    March 28, 2014 4:50 p.m.

    @andyjaggy – “As public awareness goes up, so will the number of diagnosed cases.”

    I’m troubled by your comments for two reasons.

    First, the quote above in no way explains the rise from 1 in 10,000 children (the rate only a few decades ago) to now about 1 in 100. That’s a 100 fold increase!

    Maybe better diagnostics would account for twice the rate or perhaps even five times the rate (although even that seems a stretch), but one hundred times the rate? No, there’s something else going on here.

    And your previous comments seem to imply that, well, it’s just too complex… we’ll never know… let’s move on.

    It may be complex but if we treated this like the national emergency it is and dedicated dollars to public research focused on cause and prevention, I bet we could figure it out.

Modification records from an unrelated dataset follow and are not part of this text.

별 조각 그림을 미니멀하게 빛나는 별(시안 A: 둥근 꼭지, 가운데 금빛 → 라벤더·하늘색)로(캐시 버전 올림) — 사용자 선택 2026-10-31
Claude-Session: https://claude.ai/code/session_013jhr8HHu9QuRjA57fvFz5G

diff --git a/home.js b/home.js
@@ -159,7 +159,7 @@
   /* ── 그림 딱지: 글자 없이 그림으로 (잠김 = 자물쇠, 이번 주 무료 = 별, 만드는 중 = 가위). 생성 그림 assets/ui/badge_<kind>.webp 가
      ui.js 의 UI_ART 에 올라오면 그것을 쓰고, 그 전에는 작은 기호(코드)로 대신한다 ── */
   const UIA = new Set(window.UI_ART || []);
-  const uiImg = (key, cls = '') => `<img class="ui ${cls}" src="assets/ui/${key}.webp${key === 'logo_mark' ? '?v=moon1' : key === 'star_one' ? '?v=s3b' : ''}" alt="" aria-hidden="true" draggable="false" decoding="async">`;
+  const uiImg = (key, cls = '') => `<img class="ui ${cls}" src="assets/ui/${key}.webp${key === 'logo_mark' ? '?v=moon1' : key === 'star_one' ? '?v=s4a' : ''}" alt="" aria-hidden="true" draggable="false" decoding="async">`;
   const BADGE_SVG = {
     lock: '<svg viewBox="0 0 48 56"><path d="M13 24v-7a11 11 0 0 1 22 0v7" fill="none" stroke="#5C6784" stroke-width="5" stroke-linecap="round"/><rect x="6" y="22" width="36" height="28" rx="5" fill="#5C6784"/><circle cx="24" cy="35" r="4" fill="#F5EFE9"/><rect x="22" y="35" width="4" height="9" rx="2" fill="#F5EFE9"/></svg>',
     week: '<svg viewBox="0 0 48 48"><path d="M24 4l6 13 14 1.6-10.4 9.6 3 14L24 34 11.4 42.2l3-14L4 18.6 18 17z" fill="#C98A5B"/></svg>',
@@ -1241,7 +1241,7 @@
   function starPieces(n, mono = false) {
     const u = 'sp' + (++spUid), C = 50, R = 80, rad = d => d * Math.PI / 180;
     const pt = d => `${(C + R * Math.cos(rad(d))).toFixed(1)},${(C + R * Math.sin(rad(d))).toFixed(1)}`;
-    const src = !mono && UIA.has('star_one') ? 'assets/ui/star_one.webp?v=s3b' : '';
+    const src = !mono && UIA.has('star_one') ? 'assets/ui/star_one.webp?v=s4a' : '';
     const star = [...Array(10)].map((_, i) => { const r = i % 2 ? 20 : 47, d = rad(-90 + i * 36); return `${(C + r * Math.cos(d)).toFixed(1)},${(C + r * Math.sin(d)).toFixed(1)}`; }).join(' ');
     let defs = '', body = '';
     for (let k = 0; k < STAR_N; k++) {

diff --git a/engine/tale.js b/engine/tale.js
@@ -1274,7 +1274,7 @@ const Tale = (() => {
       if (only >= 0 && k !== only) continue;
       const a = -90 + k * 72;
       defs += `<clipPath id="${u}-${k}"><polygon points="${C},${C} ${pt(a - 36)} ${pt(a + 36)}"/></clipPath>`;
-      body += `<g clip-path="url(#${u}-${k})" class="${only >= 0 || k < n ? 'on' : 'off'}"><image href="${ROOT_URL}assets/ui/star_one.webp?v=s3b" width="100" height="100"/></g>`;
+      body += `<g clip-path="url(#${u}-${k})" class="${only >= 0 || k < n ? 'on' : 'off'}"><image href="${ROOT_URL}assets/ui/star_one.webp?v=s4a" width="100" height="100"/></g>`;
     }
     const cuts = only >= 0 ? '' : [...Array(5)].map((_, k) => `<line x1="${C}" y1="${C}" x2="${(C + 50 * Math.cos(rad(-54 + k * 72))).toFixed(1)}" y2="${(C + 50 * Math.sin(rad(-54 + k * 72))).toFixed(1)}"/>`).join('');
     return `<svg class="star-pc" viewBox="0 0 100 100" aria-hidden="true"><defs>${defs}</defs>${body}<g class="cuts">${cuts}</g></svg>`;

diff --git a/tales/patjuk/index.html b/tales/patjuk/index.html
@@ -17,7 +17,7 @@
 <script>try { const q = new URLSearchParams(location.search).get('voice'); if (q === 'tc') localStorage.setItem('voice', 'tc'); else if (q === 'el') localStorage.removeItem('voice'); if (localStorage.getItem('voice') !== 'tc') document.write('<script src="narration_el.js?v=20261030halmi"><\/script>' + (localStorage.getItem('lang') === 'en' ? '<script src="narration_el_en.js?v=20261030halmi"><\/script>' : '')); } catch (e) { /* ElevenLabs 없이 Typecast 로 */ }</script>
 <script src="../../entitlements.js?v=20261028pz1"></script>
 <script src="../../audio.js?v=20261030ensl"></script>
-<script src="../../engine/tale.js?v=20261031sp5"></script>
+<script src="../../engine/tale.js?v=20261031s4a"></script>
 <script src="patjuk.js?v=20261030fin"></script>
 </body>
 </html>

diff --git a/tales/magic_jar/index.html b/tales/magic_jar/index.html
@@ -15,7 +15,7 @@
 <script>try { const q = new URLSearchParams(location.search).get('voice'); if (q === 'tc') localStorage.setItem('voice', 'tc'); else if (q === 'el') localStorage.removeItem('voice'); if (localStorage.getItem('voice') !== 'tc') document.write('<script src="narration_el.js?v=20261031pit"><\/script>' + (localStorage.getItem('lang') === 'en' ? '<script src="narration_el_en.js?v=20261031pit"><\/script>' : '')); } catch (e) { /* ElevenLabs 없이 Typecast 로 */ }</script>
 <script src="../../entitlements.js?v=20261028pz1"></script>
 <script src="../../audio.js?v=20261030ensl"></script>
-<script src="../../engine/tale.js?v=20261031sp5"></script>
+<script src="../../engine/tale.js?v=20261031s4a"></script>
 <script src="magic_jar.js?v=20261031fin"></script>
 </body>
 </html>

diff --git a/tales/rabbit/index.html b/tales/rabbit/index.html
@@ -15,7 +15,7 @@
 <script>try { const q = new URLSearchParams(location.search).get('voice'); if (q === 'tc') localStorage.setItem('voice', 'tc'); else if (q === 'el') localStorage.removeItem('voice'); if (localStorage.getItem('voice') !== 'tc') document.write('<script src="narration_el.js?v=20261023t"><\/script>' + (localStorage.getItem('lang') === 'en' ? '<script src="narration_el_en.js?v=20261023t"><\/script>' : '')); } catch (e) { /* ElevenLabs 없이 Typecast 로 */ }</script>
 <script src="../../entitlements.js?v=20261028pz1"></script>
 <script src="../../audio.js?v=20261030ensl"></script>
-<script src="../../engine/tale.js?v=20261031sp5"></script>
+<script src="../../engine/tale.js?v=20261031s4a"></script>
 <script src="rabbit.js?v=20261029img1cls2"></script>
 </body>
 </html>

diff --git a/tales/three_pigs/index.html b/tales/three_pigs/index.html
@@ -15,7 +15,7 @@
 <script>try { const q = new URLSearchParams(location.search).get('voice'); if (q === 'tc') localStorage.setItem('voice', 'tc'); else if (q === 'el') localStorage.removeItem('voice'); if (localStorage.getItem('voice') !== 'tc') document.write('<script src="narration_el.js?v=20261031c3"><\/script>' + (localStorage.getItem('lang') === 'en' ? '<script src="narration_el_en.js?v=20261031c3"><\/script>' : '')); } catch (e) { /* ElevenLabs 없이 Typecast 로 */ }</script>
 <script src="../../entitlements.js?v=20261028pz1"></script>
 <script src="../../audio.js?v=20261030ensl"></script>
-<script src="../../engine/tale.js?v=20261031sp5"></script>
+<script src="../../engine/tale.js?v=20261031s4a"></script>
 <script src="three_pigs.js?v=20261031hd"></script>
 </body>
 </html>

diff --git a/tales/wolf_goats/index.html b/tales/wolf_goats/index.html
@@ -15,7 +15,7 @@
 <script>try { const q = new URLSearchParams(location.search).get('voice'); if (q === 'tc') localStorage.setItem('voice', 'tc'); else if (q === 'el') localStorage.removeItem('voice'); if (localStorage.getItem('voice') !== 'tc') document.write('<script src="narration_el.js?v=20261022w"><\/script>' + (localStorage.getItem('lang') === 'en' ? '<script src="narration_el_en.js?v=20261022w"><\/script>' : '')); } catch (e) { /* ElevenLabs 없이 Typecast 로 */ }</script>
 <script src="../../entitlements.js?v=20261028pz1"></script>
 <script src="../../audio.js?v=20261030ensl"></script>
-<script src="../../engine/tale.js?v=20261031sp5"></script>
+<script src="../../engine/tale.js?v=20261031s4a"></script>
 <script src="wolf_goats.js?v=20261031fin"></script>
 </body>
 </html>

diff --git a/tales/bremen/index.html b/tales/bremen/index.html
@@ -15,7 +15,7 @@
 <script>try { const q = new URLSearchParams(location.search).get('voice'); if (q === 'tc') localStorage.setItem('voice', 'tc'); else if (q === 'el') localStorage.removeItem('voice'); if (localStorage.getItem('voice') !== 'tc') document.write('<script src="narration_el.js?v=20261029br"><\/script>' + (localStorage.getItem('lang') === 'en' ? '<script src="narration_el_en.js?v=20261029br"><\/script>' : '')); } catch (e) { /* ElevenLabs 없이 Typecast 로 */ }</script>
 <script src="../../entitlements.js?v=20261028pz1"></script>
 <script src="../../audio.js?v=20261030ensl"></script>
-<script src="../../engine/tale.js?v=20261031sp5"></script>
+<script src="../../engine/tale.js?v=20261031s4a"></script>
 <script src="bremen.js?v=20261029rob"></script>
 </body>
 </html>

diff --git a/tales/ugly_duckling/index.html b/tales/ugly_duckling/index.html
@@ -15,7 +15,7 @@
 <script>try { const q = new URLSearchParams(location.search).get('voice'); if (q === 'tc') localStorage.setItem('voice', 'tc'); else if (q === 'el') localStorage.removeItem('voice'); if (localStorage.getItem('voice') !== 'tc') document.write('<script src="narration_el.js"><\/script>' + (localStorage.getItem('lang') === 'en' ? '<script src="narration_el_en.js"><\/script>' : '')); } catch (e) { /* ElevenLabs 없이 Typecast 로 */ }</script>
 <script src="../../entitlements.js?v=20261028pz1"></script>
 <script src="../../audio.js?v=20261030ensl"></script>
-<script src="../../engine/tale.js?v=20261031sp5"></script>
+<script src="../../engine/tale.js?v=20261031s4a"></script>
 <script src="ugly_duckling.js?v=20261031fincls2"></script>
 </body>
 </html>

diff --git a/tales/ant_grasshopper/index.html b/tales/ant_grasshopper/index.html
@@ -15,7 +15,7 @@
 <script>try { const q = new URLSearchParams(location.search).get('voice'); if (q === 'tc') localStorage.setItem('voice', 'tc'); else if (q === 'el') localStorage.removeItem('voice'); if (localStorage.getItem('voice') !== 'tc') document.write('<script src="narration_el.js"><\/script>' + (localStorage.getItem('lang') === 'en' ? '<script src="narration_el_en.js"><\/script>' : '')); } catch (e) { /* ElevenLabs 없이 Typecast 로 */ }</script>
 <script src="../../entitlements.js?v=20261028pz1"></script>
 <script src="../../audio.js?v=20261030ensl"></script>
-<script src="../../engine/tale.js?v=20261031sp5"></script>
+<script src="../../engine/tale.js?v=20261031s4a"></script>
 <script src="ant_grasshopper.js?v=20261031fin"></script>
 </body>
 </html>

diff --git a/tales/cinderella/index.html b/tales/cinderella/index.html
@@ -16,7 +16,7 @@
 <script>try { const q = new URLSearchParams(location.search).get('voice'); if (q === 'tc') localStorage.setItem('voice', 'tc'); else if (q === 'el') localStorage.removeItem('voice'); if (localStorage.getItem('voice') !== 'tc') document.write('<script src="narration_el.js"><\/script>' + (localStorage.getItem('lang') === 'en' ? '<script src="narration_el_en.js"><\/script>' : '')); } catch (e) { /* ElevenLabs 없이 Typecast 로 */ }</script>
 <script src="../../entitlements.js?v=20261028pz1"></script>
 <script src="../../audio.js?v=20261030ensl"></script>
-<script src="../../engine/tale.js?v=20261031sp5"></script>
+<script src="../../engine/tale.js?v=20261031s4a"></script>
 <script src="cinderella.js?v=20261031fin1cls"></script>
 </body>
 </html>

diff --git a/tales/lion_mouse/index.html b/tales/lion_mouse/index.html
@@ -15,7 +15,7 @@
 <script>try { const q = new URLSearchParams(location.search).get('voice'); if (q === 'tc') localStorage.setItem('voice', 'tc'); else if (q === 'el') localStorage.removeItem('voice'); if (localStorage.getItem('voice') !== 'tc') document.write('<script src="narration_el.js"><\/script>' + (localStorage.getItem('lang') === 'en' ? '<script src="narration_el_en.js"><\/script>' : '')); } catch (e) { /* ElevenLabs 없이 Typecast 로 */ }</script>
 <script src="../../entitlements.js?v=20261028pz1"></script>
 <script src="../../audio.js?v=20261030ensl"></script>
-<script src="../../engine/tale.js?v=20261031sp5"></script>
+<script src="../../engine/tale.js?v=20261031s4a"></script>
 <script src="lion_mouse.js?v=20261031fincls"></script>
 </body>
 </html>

  • andyjaggy American Fork, UT
    March 28, 2014 3:30 p.m.

    We always want a clean and clear cut answer, there probably isn't one. Autism is caused by elevated serotonin levels..., that would sure be convenient if it were true, but I doubt it's that simple. Most likely it's the combination of a host of factors, both genetic and environmental. As always remember that it's the officially diagnosed number that have gone up, that doesn't mean that we didn't have just as many autistic people 10-20 years ago that simple were never diagnosed and never understood. As public awareness goes up, so will the number of diagnosed cases.

  • Anonyme Orem, UT
    March 28, 2014 8:19 a.m.

    Ann Blake Tracy: A 2013 Danish study (Anders Hviid et al) found that taking SSRIs during pregnancy does NOT increase the risk that a child will develop autism. The study did find, as you say, that children have a higher than usual risk when their mothers took the drugs for depression or anxiety before becoming pregnant. But the researchers concluded that a mother’s underlying mental-health condition is the factor behind higher autism risk. This is in line with the largest-ever genetic study of neurodevelopmental disorders and psychiatric illnesses (“Identification of risk loci with shared effects on five major psychiatric disorders: a genome-wide analysis”). It shows that many of the genes that predispose to depression, bipolar disorder, attention deficit and hyperactivity disorder and schizophrenia also predispose to autism.

    Dr. Paul Wang, senior vice president for medical research for Autism Speaks, said “These new results about SSRIs are reassuring. The decision to use any medication during pregnancy should be discussed by the mother and her physician. But depression can pose serious risks if it’s untreated. So it’s important to have safe treatment options.”

  • LittleStream Carson City, NV
    March 28, 2014 7:59 a.m.

    Being a grandparent of two autistic teenagers 18 and 17 I would really like to see more research done on this problem. I believe it is part genetic and a large part from the food we eat. There's going to come a day when many of our illnesses are going to be related to the food. You can't put poisons and chemicals into food and expect the people who consume them to stay healthy. One of the large reasons that as a family we now have a garden.

  • cjb Bountiful, UT
    March 27, 2014 11:15 p.m.

    A few short decades ago the United States didn't have this problem. What food additives are we allowing new that we didn't then?

  • cjb Bountiful, UT
    March 27, 2014 11:11 p.m.

    This is a real epidemic and we are not sure what causes it. If I had to guess, I would guess the food. How does Canada compare to us? How about Europe? What food additives do we allow that they don't. If the FDA isn't regulating food properly, Utah perhaps ought to within its borders.

  • Tyler D Meridian, ID
    March 27, 2014 9:47 p.m.

    If there was ever a poster child condition for why we need public research, this is it!

    There is no money (why private enterprise isn’t studying it) in finding the cause(s) and if preventable getting that information out to the public.

    The only money is in treating symptoms.

  • Ann Blake Tracy Logandale, NV
    March 27, 2014 8:58 p.m.

    I did not see mentioned that there has been a 30% increase in Autism nationwide just in the past two years. Autism has long been known to be a condition of elevated serotonin and the exact method of action of an antidepressant is to increase serotonin levels. Many things cause a serotonin increase: sugar, dairy, jello - all Utah favorites, but also antidepressant medications.

    With such high rates of Autism in Utah where we also have one of the highest rates of child bearing women taking antidepressants there was no mention at all of the connection for which lawsuits are already being filed. Resent research shows that a woman who is taking antidepressants during her pregnancy has a four times greater chance of having a child who suffers Autism as a birth defect due to exposure to the drugs in the womb. But they also have found that if the mother has taken an antidepressant within 12 months of getting pregnant that child has double the chance of being born autistic.

    Those are incredibly high numbers that should not be ignored when so many young women are being given antidepressants and are not warned of this possible birth defect.

  • marxist Salt Lake City, UT
    March 27, 2014 8:09 p.m.

    Autism has become a debilitating plague on so many families - 1 in 42 male births is autistic to some degree (even higher in Utah). Failing to pin down a cause is the greatest failing of modern public health and medical science. This is intolerable. In our zeal to slash public budgets, research into this matter must not be sacrificed!